Third case of plague reported in New Mexico
Santa Fe, TX (KTSM) — The New Mexico Department of Health announced today a confirmed case of plague in a 52-year-old man from Santa Fe County.
Confirmatory testing was performed at the Department’s Scientific Laboratory Division.
This is the third human case of plague in New Mexico and in the United States this year.
An environmental investigation will take place at the man’s home to look for ongoing risk to others in the surrounding area.
“Whenever there is a human case of plague the Department takes several steps to ensure the safety of the immediate family, neighbors, and health care providers,” said Department of Health Secretary Retta Ward, MPH.
“We inform neighbors door-to-door about plague found in the area and educate them on reducing their risk. We determine whether individuals close to the patient may also have been exposed to the plague and recommend preventative treatment when necessary.”
The Department’s investigation also includes:
• Alerting physicians and veterinarians that plague is in the area, making sure they contact the Department of Health if they have a suspect case of plague, and offering the services of the Department’s Scientific Laboratory if they need to test for a suspect case of plague in either humans or animals.
• Conducting an environmental investigation at the most likely place of exposure, looking for signs of a plague die-off in rodents, infected fleas in nearby rodent burrows, or evidence of recent intrusion by rodents or fleas into the home, either through holes in the walls or by the family dog or cat.

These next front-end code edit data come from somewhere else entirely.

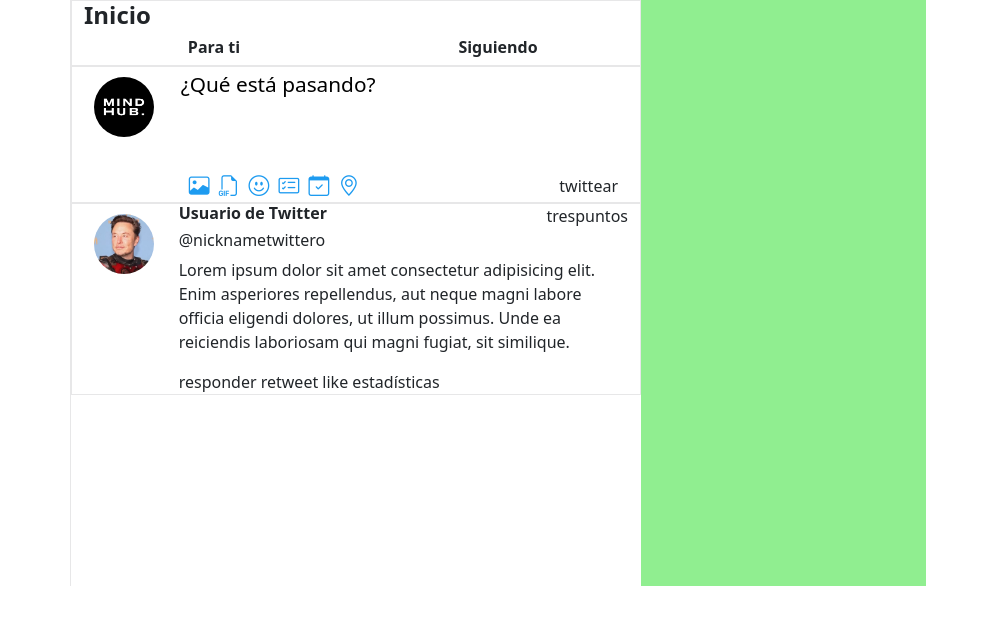
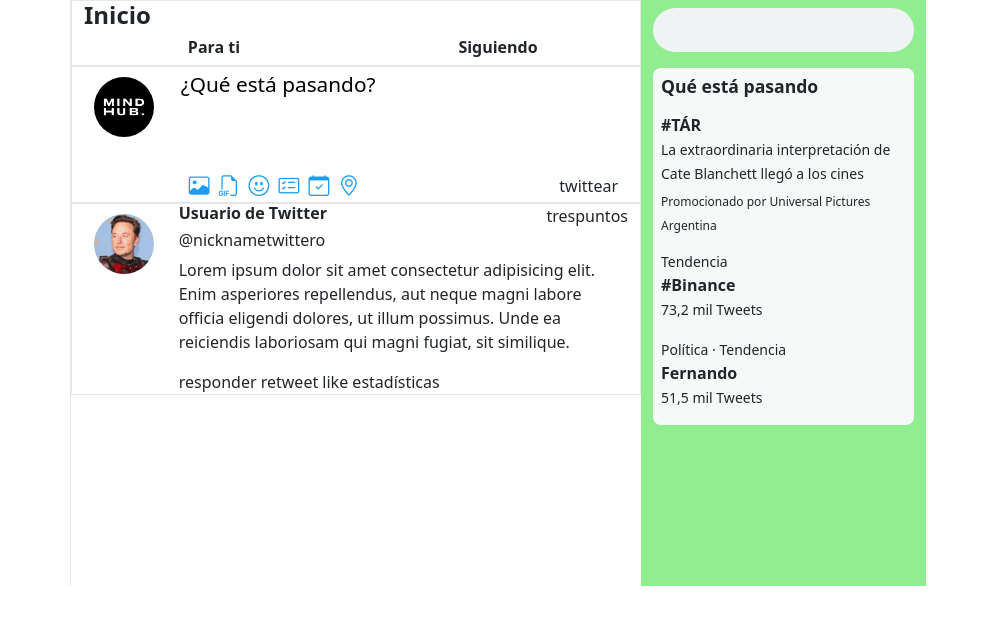
Before and after one commit to SCodify/Twitter, a website: page index.html in a window 1280 px wide. Shown: the full height of the page, 284-1280 px from the left. Drawn offline with nearby package versions, Linux system fonts and the light colour scheme.

Commit message:
Se creó card y barra de busqueda

```diff
--- a/assets/style.css
+++ b/assets/style.css
@@ -1,3 +1,7 @@
+*{
+    /* outline: 1px solid red; */
+}
+
 li{
     list-style: none;
 }
@@ -132,3 +136,33 @@
     display: flex;
     justify-content: space-between;
 }
+
+.search-bar {
+    width: 100%;
+    padding: 10px;
+    border-radius: 50px;
+    background-color: #eff3f4ff;
+    border: none;
+}
+
+.card-aside {
+    background-color: #f7f9f9ff;
+}
+
+.card-aside h2{
+    font-size: 1.1rem;
+}
+
+.card-aside_info p{
+    margin: 0;
+}
+
+.card-aside_info:hover {
+    background-color: #eff1f1ff;
+}
+
+.card-aside_info .bi {
+    position: absolute;
+    top:0;
+    font-size: 1em !important;
+}
--- a/index.html
+++ b/index.html
@@ -141,8 +141,31 @@
                 </section>
             </main>
             <!-- BARRA LATERAL DERECHA -->
-            <aside class="col-md-3" style="background: lightgreen;">
+            <aside class="col-md-3 d-flex flex-column justify-content-start pt-2 " style="background: lightgreen;">
+                <label>
+                    <input class="search-bar" type="text">
+                </label>
 
+                <div class="card-aside mt-3 py-2 rounded-3">
+                    <h2 class="ms-2">Qué está pasando</h2>
+                    <div class="card-aside_info p-2">
+                        <p class="m-0"><strong>#TÁR</strong></p>
+                        <p class="m-0 fw-lighter"><small>La extraordinaria interpretación de Cate Blanchett llegó a los cines</small></p>
+                        <p class="m-0 fw-lighter"><sub>Promocionado por Universal Pictures Argentina</sub></p>
+                    </div>
+                    <div class="card-aside_info p-2">
+                        <p class="m-0 fw-lighter"><small>Tendencia</small></p>
+                        <p class="m-0"><strong>#Binance</strong></p>
+                        <p class="m-0 fw-lighter"><small>73,2 mil Tweets</small></p>
+                    </div>
+                    <div class="card-aside_info p-2">
+                        <p class="m-0 fw-lighter"><small>Política · Tendencia</small></p>
+                        <p class="m-0"><strong>Fernando</strong></p>
+                        <p class="m-0 fw-lighter"><small>51,5 mil Tweets</small></p>
+
+                        <!-- <div class="icon"><i class="bi bi-three-dots"></i></div> -->
+                    </div>
+                </div>
             </aside>
     </div>
 
```
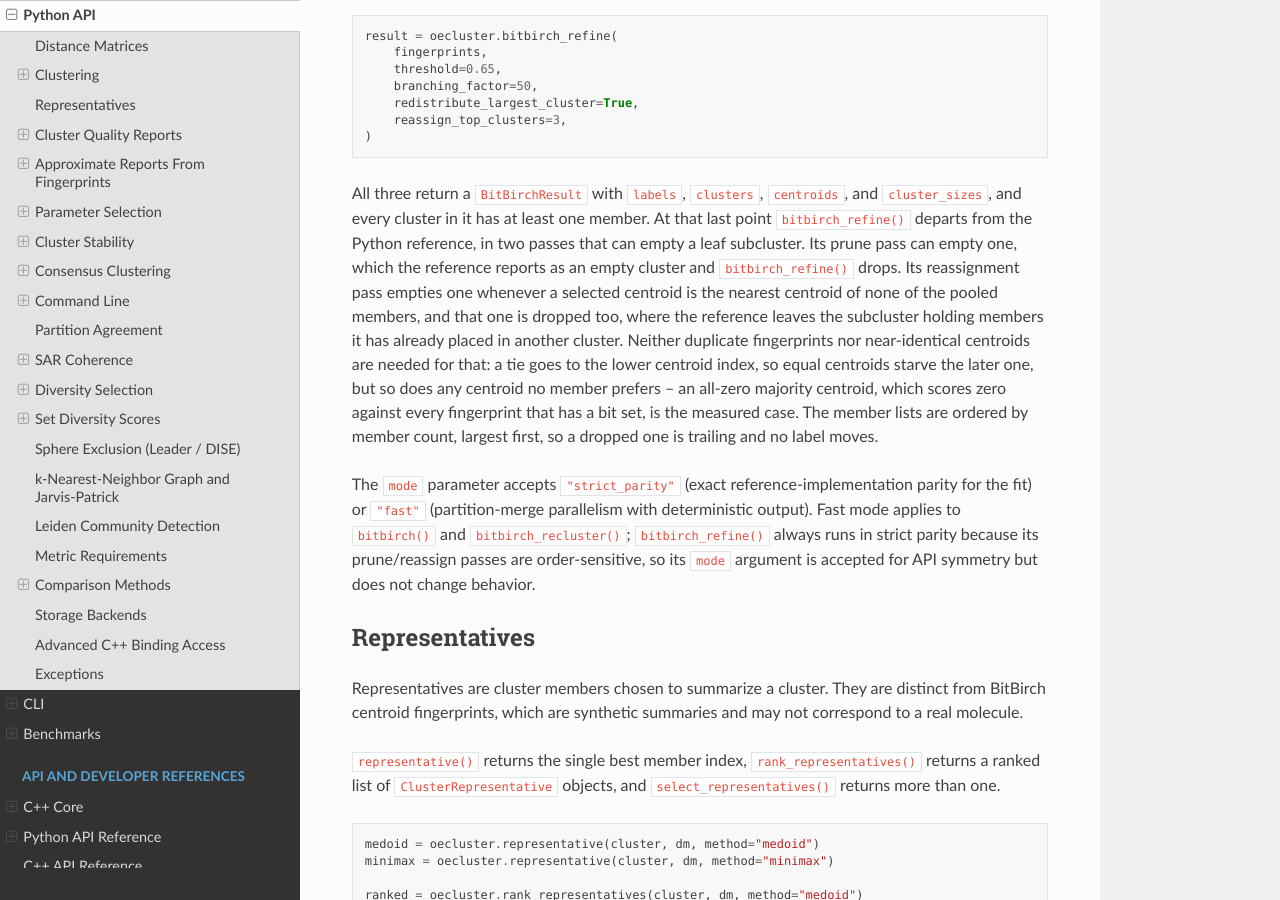
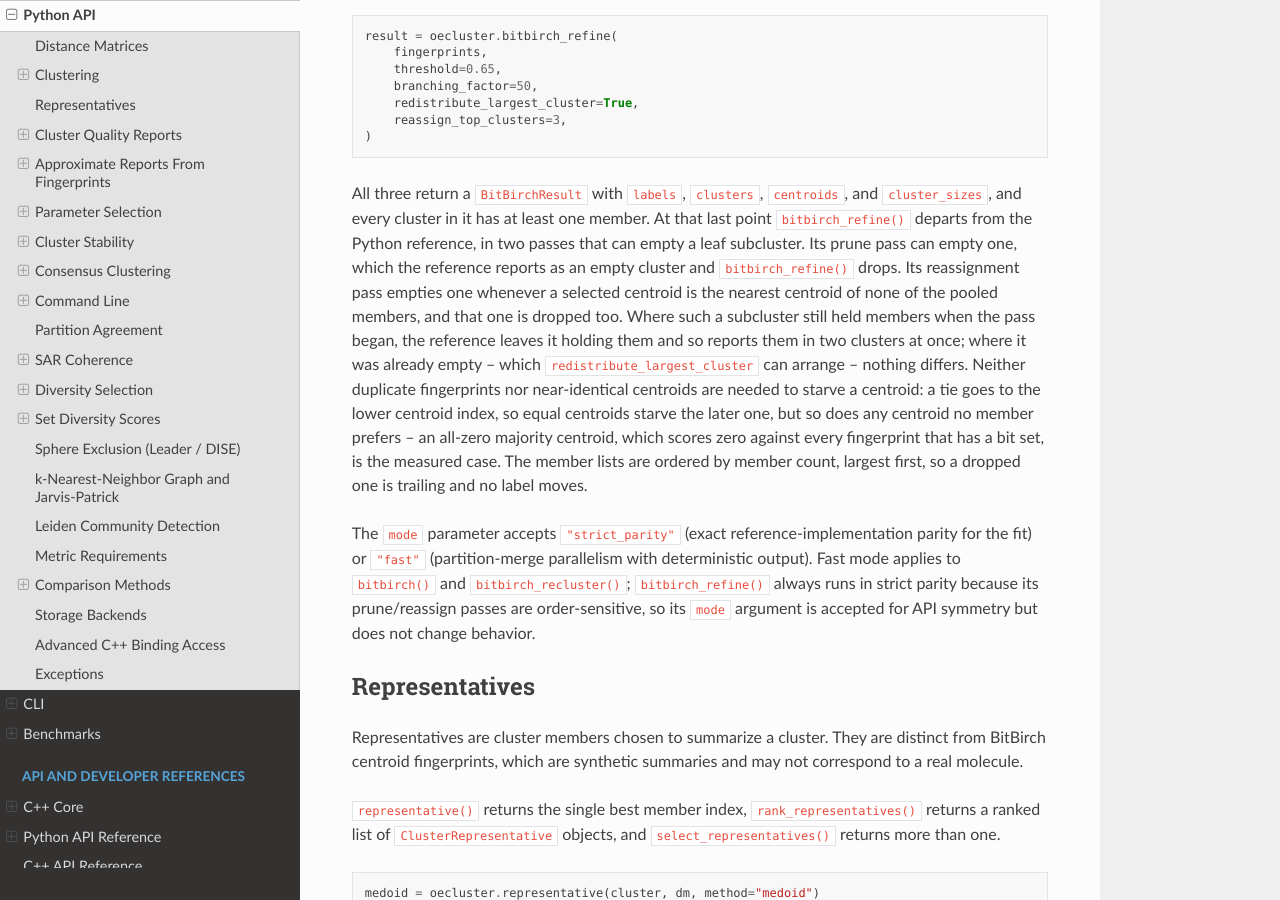
Before and after one commit to scott-arne/oecluster, a Sphinx documentation site: the page built from docs/python-api.md, in a window 1280 px wide and 900 px high, scrolled down 15519 px. Built offline with Sphinx 7.4.7 and the Read the Docs theme 3.1.0, drawn with Linux system fonts in a browser that asks for light colours; pages that are not in the unit, such as notebooks, are missing from menus; the version number is read from the project's files by our own code.

Commit message:
docs: duplication needs a starved centroid and a slot still holding members
The previous wording made a starved centroid sufficient, which the
four-row emptied-subcluster fixture disproves: with
redistribute_largest_cluster on and top=5, one selected centroid is
starved, but its subcluster was already empty, so the old writer left it
empty, the new one writes it empty, and Result() drops it either way.
The changelog, the API guide and the source comment now state the
conjunction, and a boundary test pins that case as unchanged.

Two more claims were corrected on the way. The source comment and the
test comment described the unwritten slot in the present tense, though
the corrected writer writes every slot. And the parity note said every
top=2 reassignment has both centroids win members; top=2 rules nothing
out, since tied centroids starve the second there too. What holds is
narrower: each such parity test still agrees with the defective
reference under the corrected writer, so none of their fixtures reaches
the defect.

```diff
--- a/docs/python-api.md
+++ b/docs/python-api.md
@@ -784,13 +784,15 @@ point `bitbirch_refine()` departs from the Python reference, in two passes that
 can empty a leaf subcluster. Its prune pass can empty one, which the reference
 reports as an empty cluster and `bitbirch_refine()` drops. Its reassignment
 pass empties one whenever a selected centroid is the nearest centroid of none
-of the pooled members, and that one is dropped too, where the reference leaves
-the subcluster holding members it has already placed in another cluster.
-Neither duplicate fingerprints nor near-identical centroids are needed for
-that: a tie goes to the lower centroid index, so equal centroids starve the
-later one, but so does any centroid no member prefers -- an all-zero majority
-centroid, which scores zero against every fingerprint that has a bit set, is
-the measured case. The member
+of the pooled members, and that one is dropped too. Where such a subcluster
+still held members when the pass began, the reference leaves it holding them
+and so reports them in two clusters at once; where it was already empty --
+which `redistribute_largest_cluster` can arrange -- nothing differs. Neither
+duplicate fingerprints nor near-identical centroids are needed to starve a
+centroid: a tie goes to the lower centroid index, so equal centroids starve
+the later one, but so does any centroid no member prefers -- an all-zero
+majority centroid, which scores zero against every fingerprint that has a bit
+set, is the measured case. The member
 lists are ordered by member count, largest first, so a dropped one is trailing
 and no label moves.
 
```
Also changed, not shown: CHANGELOG.md (+30 -18 lines), 2 other files.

Plague is a bacterial disease of rodents and is generally transmitted to humans through the bites of infected fleas, but can also be transmitted by direct contact with infected animals, including rodents, wildlife and pets.
“We are seeing plague activity in several different locations of north-central New Mexico,” said Dr. Paul Ettestad, public health veterinarian at the Department of Health. “Everyone needs to be aware of the situation and take precautions to avoid rodents and their fleas.”
To prevent plague, the Department of Health also recommends:
• Keep your pets from roaming and hunting
• Clean up areas near the house where rodents could live, such as woodpiles, brush piles, junk and abandoned vehicles.
• Sick pets should be examined promptly by a veterinarian.
• See your doctor about any unexplained illness involving a sudden and severe fever.
• Put hay, wood, and compost piles as far as possible from your home.
• Don’t leave your pet’s food and water where mice can get to it.
Symptoms of plague in humans include sudden onset of fever, chills, headache, and weakness.
In most cases there is a painful swelling of the lymph node in the groin, armpit or neck areas.
Plague symptoms in cats and dogs are fever, lethargy and loss of appetite.
There may be a swelling in the lymph node under the jaw.
With prompt diagnosis and appropriate antibiotic treatment, the fatality rate in people and pets can be greatly reduced.
Physicians who suspect plague should promptly report to the New Mexico Department of Health.
The first 2 human plague cases in New Mexico this year were in 15-year-old boy and an 11-year-old girl, both from Torrance County.
Both have recovered. There was one human plague case in New Mexico in 2012, two human cases of plague in 2011, no cases in 2010, and six human cases of plague in 2009, one of them fatal.
For more information, including fact sheets in English and Spanish, go to the Department of Health’s website at: http://nmhealth.org/ERD/HealthData/plague.shtml